Work item:
Your answer should be every line of the entries that has the string "drawable" in it.

Material for this exercise:
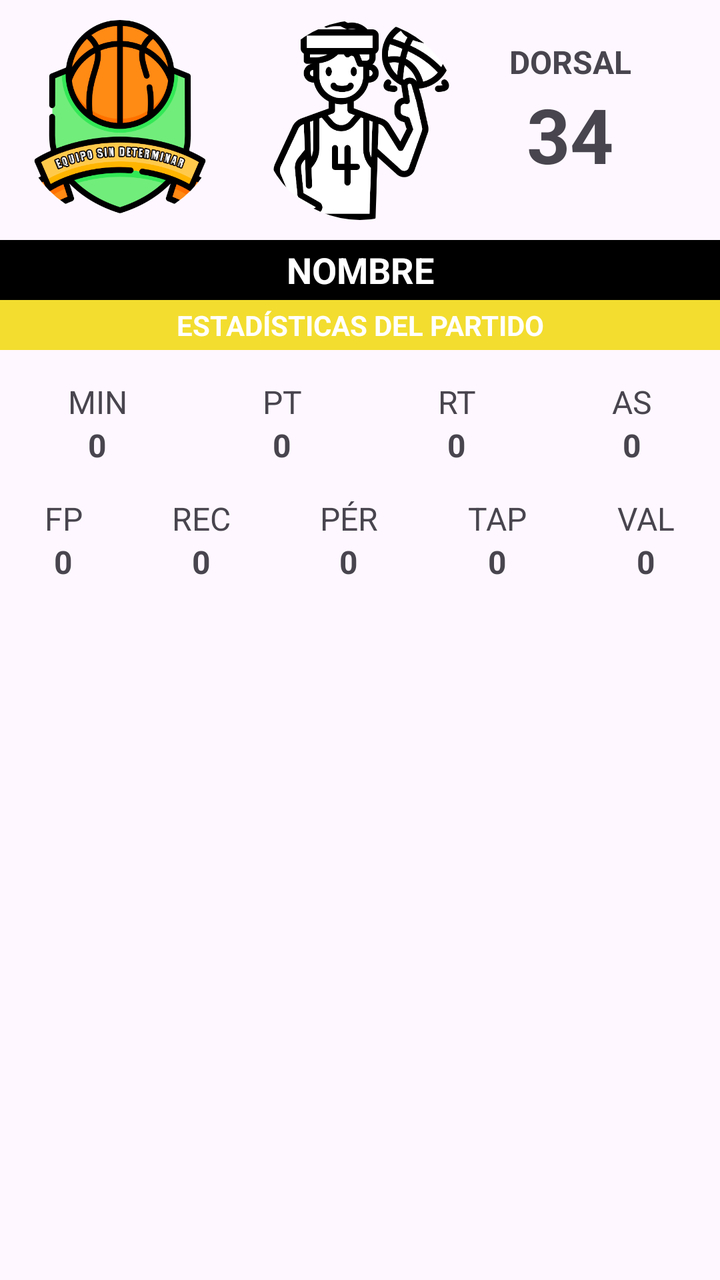
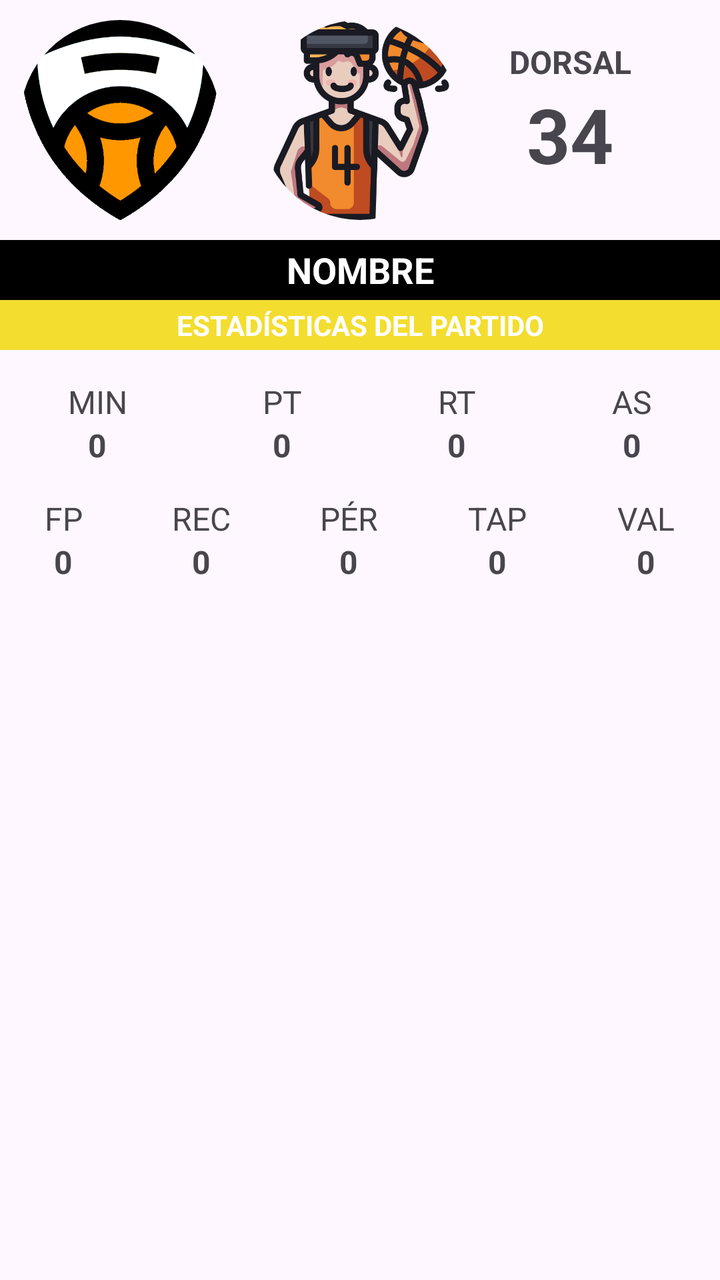

Compare the two renders of this Android layout. The source of the first and the diff that turns it into the second are given below.
<!-- AndroidManifest.xml: application theme Theme.UBB_estadistica -->
<!-- res/layout/estadistica_jugador_item.xml -->
<?xml version="1.0" encoding="utf-8"?>
<LinearLayout xmlns:android="http://schemas.android.com/apk/res/android"
    xmlns:app="http://schemas.android.com/apk/res-auto"
    android:layout_width="match_parent"
    android:layout_height="match_parent"
    android:orientation="vertical">

    <LinearLayout
        android:layout_width="match_parent"
        android:layout_height="wrap_content"
        android:layout_marginTop="10dp"
        android:layout_marginBottom="10dp"
        android:orientation="horizontal">

        <com.google.android.material.imageview.ShapeableImageView
            android:id="@+id/imgMVPEquipo"
            android:layout_width="100dp"
            android:layout_height="100dp"
            android:layout_marginLeft="10dp"
            android:scaleType="centerCrop"
            app:shapeAppearanceOverlay="@style/circular"
            app:srcCompat="@drawable/escudo_equipo" />

        <com.google.android.material.imageview.ShapeableImageView
            android:id="@+id/imgMVPJugador"
            android:layout_width="100dp"
            android:layout_height="100dp"
            android:layout_marginLeft="20dp"
            android:scaleType="centerCrop"
            app:shapeAppearanceOverlay="@style/circular"
            app:srcCompat="@drawable/jugador_blanco" />

        <LinearLayout
            android:layout_width="90dp"
            android:layout_height="80dp"
            android:layout_marginLeft="10dp"
            android:orientation="vertical">

            <TextView
                android:id="@+id/textView35"
                android:layout_width="match_parent"
                android:layout_height="wrap_content"
                android:layout_marginTop="10dp"
                android:gravity="center"
                android:text="DORSAL"
                android:textSize="16sp"
                android:textStyle="bold" />

            <TextView
                android:id="@+id/txtMVPDorsal"
                android:layout_width="match_parent"
                android:layout_height="wrap_content"
                android:gravity="center"
                android:text="34"
                android:textSize="38sp"
                android:textStyle="bold" />
        </LinearLayout>
    </LinearLayout>

    <TextView
        android:id="@+id/txtMVPNombre2"
        android:layout_width="match_parent"
        android:layout_height="30dp"
        android:background="@color/black"
        android:gravity="center"
        android:text="NOMBRE"
        android:textColor="@color/white"
        android:textSize="18sp"
        android:textStyle="bold" />

    <TextView
        android:id="@+id/textView55"
        android:layout_width="match_parent"
        android:layout_height="25dp"
        android:background="@color/yellow_logo"
        android:gravity="center"
        android:text="ESTADÍSTICAS DEL PARTIDO"
        android:textColor="@color/white"
        android:textStyle="bold" />

    <LinearLayout
        android:layout_width="match_parent"
        android:layout_height="wrap_content"
        android:layout_marginTop="15dp"
        android:orientation="horizontal">

        <LinearLayout
            android:layout_width="wrap_content"
            android:layout_height="wrap_content"
            android:layout_weight="1"
            android:orientation="vertical">

            <TextView
                android:id="@+id/textView75"
                android:layout_width="match_parent"
                android:layout_height="wrap_content"
                android:layout_weight="1"
                android:gravity="center"
                android:text="MIN"
                android:textSize="16sp" />

            <TextView
                android:id="@+id/txtMVPMinutos"
                android:layout_width="match_parent"
                android:layout_height="wrap_content"
                android:layout_weight="1"
                android:gravity="center"
                android:text="0"
                android:textSize="16sp"
                android:textStyle="bold" />
        </LinearLayout>

        <LinearLayout
            android:layout_width="wrap_content"
            android:layout_height="wrap_content"
            android:layout_weight="1"
            android:orientation="vertical">

            <TextView
                android:id="@+id/textView70"
                android:layout_width="match_parent"
                android:layout_height="wrap_content"
                android:layout_weight="1"
                android:gravity="center"
                android:text="PT"
                android:textSize="16sp" />

            <TextView
                android:id="@+id/txtMVPPuntos"
                android:layout_width="match_parent"
                android:layout_height="wrap_content"
                android:layout_weight="1"
                android:gravity="center"
                android:text="0"
                android:textSize="16sp"
                android:textStyle="bold" />
        </LinearLayout>

        <LinearLayout
            android:layout_width="wrap_content"
            android:layout_height="wrap_content"
            android:layout_weight="1"
            android:orientation="vertical">

            <TextView
                android:id="@+id/textView58"
                android:layout_width="match_parent"
                android:layout_height="wrap_content"
                android:gravity="center"
                android:text="RT"
                android:textSize="16sp" />

            <TextView
                android:id="@+id/txtMVPRebotes"
                android:layout_width="match_parent"
                android:layout_height="wrap_content"
                android:gravity="center"
                android:text="0"
                android:textSize="16sp"
                android:textStyle="bold" />
        </LinearLayout>

        <LinearLayout
            android:layout_width="wrap_content"
            android:layout_height="wrap_content"
            android:layout_weight="1"
            android:orientation="vertical">

            <TextView
                android:id="@+id/textView60"
                android:layout_width="match_parent"
                android:layout_height="wrap_content"
                android:gravity="center"
                android:text="AS"
                android:textSize="16sp" />

            <TextView
                android:id="@+id/txtMVPAsistencias"
                android:layout_width="match_parent"
                android:layout_height="wrap_content"
                android:gravity="center"
                android:text="0"
                android:textSize="16sp"
                android:textStyle="bold" />
        </LinearLayout>

    </LinearLayout>

    <LinearLayout
        android:layout_width="match_parent"
        android:layout_height="wrap_content"
        android:layout_marginTop="15dp"
        android:layout_marginBottom="25dp"
        android:orientation="horizontal">

        <LinearLayout
            android:layout_width="wrap_content"
            android:layout_height="wrap_content"
            android:layout_weight="1"
            android:orientation="vertical">

            <TextView
                android:id="@+id/textView62"
                android:layout_width="match_parent"
                android:layout_height="wrap_content"
                android:gravity="center"
                android:text="FP"
                android:textSize="16sp" />

            <TextView
                android:id="@+id/txtMVPFaltas"
                android:layout_width="match_parent"
                android:layout_height="wrap_content"
                android:gravity="center"
                android:text="0"
                android:textSize="16sp"
                android:textStyle="bold" />
        </LinearLayout>

        <LinearLayout
            android:layout_width="wrap_content"
            android:layout_height="wrap_content"
            android:layout_weight="1"
            android:orientation="vertical">

            <TextView
                android:id="@+id/textView72"
                android:layout_width="match_parent"
                android:layout_height="wrap_content"
                android:gravity="center"
                android:text="REC"
                android:textSize="16sp" />

            <TextView
                android:id="@+id/txtMVPRecuperaciones"
                android:layout_width="match_parent"
                android:layout_height="wrap_content"
                android:gravity="center"
                android:text="0"
                android:textSize="16sp"
                android:textStyle="bold" />
        </LinearLayout>

        <LinearLayout
            android:layout_width="wrap_content"
            android:layout_height="wrap_content"
            android:layout_weight="1"
            android:orientation="vertical">

            <TextView
                android:id="@+id/textView64"
                android:layout_width="match_parent"
                android:layout_height="wrap_content"
                android:gravity="center"
                android:text="PÉR"
                android:textSize="16sp" />

            <TextView
                android:id="@+id/txtMVPPerdidas"
                android:layout_width="match_parent"
                android:layout_height="wrap_content"
                android:gravity="center"
                android:text="0"
                android:textSize="16sp"
                android:textStyle="bold" />
        </LinearLayout>

        <LinearLayout
            android:layout_width="wrap_content"
            android:layout_height="wrap_content"
            android:layout_weight="1"
            android:orientation="vertical">

            <TextView
                android:id="@+id/textView66"
                android:layout_width="match_parent"
                android:layout_height="wrap_content"
                android:gravity="center"
                android:text="TAP"
                android:textSize="16sp" />

            <TextView
                android:id="@+id/txtMVPTapones"
                android:layout_width="match_parent"
                android:layout_height="wrap_content"
                android:gravity="center"
                android:text="0"
                android:textSize="16sp"
                android:textStyle="bold" />
        </LinearLayout>

        <LinearLayout
            android:layout_width="wrap_content"
            android:layout_height="wrap_content"
            android:layout_weight="1"
            android:orientation="vertical">

            <TextView
                android:id="@+id/textView68"
                android:layout_width="match_parent"
                android:layout_height="wrap_content"
                android:gravity="center"
                android:text="VAL"
                android:textSize="16sp" />

            <TextView
                android:id="@+id/txtMVPValoracion"
                android:layout_width="match_parent"
                android:layout_height="wrap_content"
                android:gravity="center"
                android:text="0"
                android:textSize="16sp"
                android:textStyle="bold" />
        </LinearLayout>
    </LinearLayout>
</LinearLayout>
<!-- resources referenced by this layout -->
<resources>
  <color name="black">#FF000000</color>
  <color name="white">#FFFFFFFF</color>
  <color name="yellow_logo">#F3DD2F</color>
  <!-- drawable escudo_equipo: png bitmap (drawable, 62532 bytes) -->
  <!-- drawable jugador_blanco: png bitmap (drawable, 42783 bytes) -->
  <style name="circular">
          <item name="cornerSize">50%</item>
      </style>
  <style name="Theme.UBB_estadistica" parent="Theme.MaterialComponents.DayNight.DarkActionBar">
          
          <item name="colorPrimary">@color/yellow_logo_500</item>
          <item name="colorPrimaryDark">@color/yellow_logo_700</item>
          <item name="colorAccent">@color/yellow_logo</item>
  
          <item name="colorPrimaryVariant">@color/yellow_logo_700</item>
          <item name="colorOnPrimary">@color/white</item>
          
          <item name="colorSecondary">@color/teal_200</item>
          <item name="colorSecondaryVariant">@color/teal_700</item>
          <item name="colorOnSecondary">@color/black</item>
          
          <item name="android:statusBarColor">@color/yellow_logo_700</item>
          
      </style>
  <color name="yellow_logo_500">#FFEB3B</color>
  <color name="yellow_logo_700">#FBC02D</color>
  <color name="teal_200">#FF03DAC5</color>
  <color name="teal_700">#FF018786</color>
</resources>

<!-- the commit's change to res/layout/estadistica_jugador_item.xml (unified diff, before → after) -->
@@ -19,7 +19,7 @@
             android:layout_marginLeft="10dp"
             android:scaleType="centerCrop"
             app:shapeAppearanceOverlay="@style/circular"
-            app:srcCompat="@drawable/escudo_equipo" />
+            app:srcCompat="@drawable/escudopredeterminado" />
 
         <com.google.android.material.imageview.ShapeableImageView
             android:id="@+id/imgMVPJugador"
@@ -28,7 +28,7 @@
             android:layout_marginLeft="20dp"
             android:scaleType="centerCrop"
             app:shapeAppearanceOverlay="@style/circular"
-            app:srcCompat="@drawable/jugador_blanco" />
+            app:srcCompat="@drawable/jugador_de_baloncesto" />
 
         <LinearLayout
             android:layout_width="90dp"
<!-- resource entries referenced after the edit -->
@@ -3,8 +3,8 @@
   <color name="black">#FF000000</color>
   <color name="white">#FFFFFFFF</color>
   <color name="yellow_logo">#F3DD2F</color>
-  <!-- drawable escudo_equipo: png bitmap (drawable, 62532 bytes) -->
-  <!-- drawable jugador_blanco: png bitmap (drawable, 42783 bytes) -->
+  <!-- drawable escudopredeterminado: png bitmap (drawable, 17382 bytes) -->
+  <!-- drawable jugador_de_baloncesto: png bitmap (drawable, 51891 bytes) -->
   <style name="circular">
           <item name="cornerSize">50%</item>
       </style>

Answer to the problem:
            app:srcCompat="@drawable/escudo_equipo" />
            app:srcCompat="@drawable/jugador_blanco" />
  <!-- drawable escudo_equipo: png bitmap (drawable, 62532 bytes) -->
  <!-- drawable jugador_blanco: png bitmap (drawable, 42783 bytes) -->
-            app:srcCompat="@drawable/escudo_equipo" />
+            app:srcCompat="@drawable/escudopredeterminado" />
-            app:srcCompat="@drawable/jugador_blanco" />
+            app:srcCompat="@drawable/jugador_de_baloncesto" />
-  <!-- drawable escudo_equipo: png bitmap (drawable, 62532 bytes) -->
-  <!-- drawable jugador_blanco: png bitmap (drawable, 42783 bytes) -->
+  <!-- drawable escudopredeterminado: png bitmap (drawable, 17382 bytes) -->
+  <!-- drawable jugador_de_baloncesto: png bitmap (drawable, 51891 bytes) -->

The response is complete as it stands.